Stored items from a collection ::
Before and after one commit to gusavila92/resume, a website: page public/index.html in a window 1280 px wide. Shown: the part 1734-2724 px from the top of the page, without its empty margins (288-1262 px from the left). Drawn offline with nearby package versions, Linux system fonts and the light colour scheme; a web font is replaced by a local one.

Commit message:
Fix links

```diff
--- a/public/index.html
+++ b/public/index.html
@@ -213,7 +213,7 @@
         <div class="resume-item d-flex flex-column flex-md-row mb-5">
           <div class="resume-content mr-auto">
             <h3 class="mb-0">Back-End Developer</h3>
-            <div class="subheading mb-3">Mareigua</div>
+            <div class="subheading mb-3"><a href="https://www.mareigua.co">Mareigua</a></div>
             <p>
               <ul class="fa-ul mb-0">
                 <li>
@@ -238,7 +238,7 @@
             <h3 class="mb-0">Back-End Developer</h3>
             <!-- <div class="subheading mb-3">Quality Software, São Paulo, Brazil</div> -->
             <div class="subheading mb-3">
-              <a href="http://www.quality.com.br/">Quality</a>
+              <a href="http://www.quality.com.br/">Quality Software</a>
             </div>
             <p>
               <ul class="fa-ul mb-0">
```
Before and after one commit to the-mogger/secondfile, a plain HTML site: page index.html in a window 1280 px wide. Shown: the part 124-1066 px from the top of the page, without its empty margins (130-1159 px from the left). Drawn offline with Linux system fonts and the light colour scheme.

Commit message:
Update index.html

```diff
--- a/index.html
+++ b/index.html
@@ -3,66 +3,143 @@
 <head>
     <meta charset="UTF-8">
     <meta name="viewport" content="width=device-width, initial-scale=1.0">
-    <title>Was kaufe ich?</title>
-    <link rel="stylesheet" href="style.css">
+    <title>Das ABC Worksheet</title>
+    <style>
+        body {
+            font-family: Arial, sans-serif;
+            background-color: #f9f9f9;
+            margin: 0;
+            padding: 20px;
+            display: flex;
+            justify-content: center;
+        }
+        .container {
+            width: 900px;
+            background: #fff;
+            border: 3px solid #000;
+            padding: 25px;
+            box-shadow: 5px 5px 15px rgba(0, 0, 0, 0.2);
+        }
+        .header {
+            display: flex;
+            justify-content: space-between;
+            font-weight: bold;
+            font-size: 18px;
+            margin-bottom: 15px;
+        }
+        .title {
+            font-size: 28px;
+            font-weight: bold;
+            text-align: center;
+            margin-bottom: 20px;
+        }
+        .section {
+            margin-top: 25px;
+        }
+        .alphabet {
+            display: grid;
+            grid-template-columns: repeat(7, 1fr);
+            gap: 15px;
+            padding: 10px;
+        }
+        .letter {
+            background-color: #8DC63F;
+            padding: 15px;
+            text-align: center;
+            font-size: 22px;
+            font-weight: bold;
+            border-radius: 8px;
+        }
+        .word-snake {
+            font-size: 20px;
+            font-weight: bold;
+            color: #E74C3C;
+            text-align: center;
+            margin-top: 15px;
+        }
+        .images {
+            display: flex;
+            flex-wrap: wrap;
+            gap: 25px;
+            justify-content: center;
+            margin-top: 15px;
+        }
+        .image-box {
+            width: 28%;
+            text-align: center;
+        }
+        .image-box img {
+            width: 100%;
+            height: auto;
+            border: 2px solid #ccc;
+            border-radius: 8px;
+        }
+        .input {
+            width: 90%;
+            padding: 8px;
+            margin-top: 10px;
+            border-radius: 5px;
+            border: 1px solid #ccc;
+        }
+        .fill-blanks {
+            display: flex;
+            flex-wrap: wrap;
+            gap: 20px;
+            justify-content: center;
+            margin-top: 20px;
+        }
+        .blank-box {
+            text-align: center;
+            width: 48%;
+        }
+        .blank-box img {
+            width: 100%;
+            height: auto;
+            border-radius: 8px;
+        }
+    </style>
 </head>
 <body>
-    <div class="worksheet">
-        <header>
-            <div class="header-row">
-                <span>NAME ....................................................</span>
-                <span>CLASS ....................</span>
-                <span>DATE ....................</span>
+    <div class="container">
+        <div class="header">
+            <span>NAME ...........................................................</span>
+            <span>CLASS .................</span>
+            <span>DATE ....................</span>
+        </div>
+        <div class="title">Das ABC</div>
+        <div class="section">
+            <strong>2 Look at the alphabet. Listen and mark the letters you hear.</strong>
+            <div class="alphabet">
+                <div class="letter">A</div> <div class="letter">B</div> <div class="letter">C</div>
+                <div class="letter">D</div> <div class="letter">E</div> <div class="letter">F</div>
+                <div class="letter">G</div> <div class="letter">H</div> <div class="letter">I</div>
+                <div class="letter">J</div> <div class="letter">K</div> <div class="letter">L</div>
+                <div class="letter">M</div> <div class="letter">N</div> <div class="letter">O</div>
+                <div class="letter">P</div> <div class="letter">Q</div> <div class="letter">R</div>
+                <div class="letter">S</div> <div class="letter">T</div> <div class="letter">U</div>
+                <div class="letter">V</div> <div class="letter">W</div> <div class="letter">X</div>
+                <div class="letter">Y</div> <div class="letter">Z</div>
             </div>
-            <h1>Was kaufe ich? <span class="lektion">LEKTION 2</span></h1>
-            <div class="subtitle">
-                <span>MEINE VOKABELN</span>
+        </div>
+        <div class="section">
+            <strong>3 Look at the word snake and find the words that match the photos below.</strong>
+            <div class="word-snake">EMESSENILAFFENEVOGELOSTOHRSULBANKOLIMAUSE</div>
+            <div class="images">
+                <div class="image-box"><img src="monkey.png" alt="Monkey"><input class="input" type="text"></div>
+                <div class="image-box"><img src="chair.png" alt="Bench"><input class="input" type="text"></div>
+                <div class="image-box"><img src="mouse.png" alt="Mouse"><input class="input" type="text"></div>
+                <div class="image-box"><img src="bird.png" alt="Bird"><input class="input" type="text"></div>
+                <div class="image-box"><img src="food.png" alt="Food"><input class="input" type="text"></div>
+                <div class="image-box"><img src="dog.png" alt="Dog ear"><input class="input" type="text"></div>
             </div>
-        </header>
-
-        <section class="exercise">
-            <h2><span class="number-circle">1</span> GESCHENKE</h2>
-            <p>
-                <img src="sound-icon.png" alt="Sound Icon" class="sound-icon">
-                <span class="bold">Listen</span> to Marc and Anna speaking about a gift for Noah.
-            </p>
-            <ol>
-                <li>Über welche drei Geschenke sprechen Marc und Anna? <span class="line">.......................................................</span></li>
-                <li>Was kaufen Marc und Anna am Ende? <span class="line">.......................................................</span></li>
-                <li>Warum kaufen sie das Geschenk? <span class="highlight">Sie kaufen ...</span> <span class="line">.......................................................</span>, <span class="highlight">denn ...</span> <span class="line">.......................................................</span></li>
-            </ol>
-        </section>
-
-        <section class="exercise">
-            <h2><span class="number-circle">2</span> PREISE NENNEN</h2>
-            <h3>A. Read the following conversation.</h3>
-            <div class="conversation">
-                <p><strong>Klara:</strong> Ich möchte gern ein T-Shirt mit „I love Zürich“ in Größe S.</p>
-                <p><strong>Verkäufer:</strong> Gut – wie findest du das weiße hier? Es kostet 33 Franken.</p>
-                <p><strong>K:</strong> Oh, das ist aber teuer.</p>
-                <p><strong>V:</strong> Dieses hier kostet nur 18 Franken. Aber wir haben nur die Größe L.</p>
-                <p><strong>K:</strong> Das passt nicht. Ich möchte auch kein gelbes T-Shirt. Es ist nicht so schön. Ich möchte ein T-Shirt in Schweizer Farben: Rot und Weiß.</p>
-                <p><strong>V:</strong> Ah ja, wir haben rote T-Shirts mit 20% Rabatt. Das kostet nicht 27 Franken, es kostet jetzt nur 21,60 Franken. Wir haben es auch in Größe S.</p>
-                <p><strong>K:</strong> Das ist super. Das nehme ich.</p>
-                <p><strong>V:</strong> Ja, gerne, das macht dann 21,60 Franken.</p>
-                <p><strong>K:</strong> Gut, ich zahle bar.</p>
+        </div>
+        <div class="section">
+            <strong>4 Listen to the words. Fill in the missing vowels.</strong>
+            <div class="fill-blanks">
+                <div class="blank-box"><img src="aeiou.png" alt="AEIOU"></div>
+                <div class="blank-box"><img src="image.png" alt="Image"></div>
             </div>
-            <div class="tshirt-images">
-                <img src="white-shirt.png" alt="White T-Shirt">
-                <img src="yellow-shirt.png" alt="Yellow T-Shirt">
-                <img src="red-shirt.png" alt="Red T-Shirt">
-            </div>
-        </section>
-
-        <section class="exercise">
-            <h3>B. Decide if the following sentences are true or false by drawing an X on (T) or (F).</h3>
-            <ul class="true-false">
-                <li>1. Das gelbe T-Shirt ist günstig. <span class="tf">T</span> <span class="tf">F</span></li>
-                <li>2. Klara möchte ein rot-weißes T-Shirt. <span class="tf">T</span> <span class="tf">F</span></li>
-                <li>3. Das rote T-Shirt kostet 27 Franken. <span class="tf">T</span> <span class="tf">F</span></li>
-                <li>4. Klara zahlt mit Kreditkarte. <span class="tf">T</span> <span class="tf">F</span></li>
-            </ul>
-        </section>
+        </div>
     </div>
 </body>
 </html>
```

WHAT IS BEING ASKED :: Count the lines in the records above that contain the word "Franken", and give only that number.

ANSWER BELOW :: 5